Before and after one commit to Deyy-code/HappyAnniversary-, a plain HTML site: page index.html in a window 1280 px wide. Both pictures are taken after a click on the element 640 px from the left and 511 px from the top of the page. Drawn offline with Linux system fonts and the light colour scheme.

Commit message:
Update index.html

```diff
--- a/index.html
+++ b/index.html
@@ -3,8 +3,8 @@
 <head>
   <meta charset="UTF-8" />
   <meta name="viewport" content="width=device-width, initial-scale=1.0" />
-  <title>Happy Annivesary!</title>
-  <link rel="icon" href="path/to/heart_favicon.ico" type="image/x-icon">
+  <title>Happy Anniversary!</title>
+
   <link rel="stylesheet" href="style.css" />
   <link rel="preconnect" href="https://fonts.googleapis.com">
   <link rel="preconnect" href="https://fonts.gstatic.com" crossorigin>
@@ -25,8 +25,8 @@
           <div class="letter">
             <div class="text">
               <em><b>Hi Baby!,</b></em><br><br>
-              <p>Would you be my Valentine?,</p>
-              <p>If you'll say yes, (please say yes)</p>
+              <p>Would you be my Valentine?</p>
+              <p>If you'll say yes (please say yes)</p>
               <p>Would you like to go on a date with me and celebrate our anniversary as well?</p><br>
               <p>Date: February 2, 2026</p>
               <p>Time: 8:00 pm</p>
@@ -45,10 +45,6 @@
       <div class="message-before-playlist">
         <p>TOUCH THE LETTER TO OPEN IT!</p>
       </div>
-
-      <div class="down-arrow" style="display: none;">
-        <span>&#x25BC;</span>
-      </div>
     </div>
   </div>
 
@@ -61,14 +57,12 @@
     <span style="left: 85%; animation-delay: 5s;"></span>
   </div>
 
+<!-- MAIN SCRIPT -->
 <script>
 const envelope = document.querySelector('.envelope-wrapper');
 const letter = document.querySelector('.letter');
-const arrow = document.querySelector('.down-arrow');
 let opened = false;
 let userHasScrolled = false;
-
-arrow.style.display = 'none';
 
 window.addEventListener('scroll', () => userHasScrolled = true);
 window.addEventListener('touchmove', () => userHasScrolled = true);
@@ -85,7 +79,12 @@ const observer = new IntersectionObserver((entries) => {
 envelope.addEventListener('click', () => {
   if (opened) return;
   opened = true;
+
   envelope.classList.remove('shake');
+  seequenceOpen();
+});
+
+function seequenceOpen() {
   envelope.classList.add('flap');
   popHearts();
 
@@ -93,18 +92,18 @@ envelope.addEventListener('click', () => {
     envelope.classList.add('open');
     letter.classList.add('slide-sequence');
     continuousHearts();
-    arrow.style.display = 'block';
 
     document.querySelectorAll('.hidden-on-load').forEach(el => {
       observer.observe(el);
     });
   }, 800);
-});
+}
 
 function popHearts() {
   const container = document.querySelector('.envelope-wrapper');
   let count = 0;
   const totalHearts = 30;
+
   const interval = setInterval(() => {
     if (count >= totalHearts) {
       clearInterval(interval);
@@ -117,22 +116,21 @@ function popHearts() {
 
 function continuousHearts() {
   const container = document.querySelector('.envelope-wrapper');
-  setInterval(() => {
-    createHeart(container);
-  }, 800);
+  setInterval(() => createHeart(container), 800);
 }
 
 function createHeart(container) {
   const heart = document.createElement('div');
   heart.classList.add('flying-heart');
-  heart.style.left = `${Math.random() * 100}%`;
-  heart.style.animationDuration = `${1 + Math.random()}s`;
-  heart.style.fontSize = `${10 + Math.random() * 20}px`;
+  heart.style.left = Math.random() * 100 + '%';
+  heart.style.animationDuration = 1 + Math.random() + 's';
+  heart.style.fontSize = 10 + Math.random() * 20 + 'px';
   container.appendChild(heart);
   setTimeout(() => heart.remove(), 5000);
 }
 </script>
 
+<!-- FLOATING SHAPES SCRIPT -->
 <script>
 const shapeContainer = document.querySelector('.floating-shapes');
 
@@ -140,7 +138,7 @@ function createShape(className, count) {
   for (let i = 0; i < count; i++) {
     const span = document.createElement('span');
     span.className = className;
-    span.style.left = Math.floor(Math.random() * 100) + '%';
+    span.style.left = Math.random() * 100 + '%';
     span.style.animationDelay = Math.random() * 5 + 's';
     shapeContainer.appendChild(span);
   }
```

—————

Your goal → Your task is to copy every line in the entries that holds the string "const".

Solution to this problem →
 const envelope = document.querySelector('.envelope-wrapper');
 const letter = document.querySelector('.letter');
-const arrow = document.querySelector('.down-arrow');
@@ -85,7 +79,12 @@ const observer = new IntersectionObserver((entries) => {
   const container = document.querySelector('.envelope-wrapper');
   const totalHearts = 30;
   const interval = setInterval(() => {
   const container = document.querySelector('.envelope-wrapper');
   const heart = document.createElement('div');
 const shapeContainer = document.querySelector('.floating-shapes');
     const span = document.createElement('span');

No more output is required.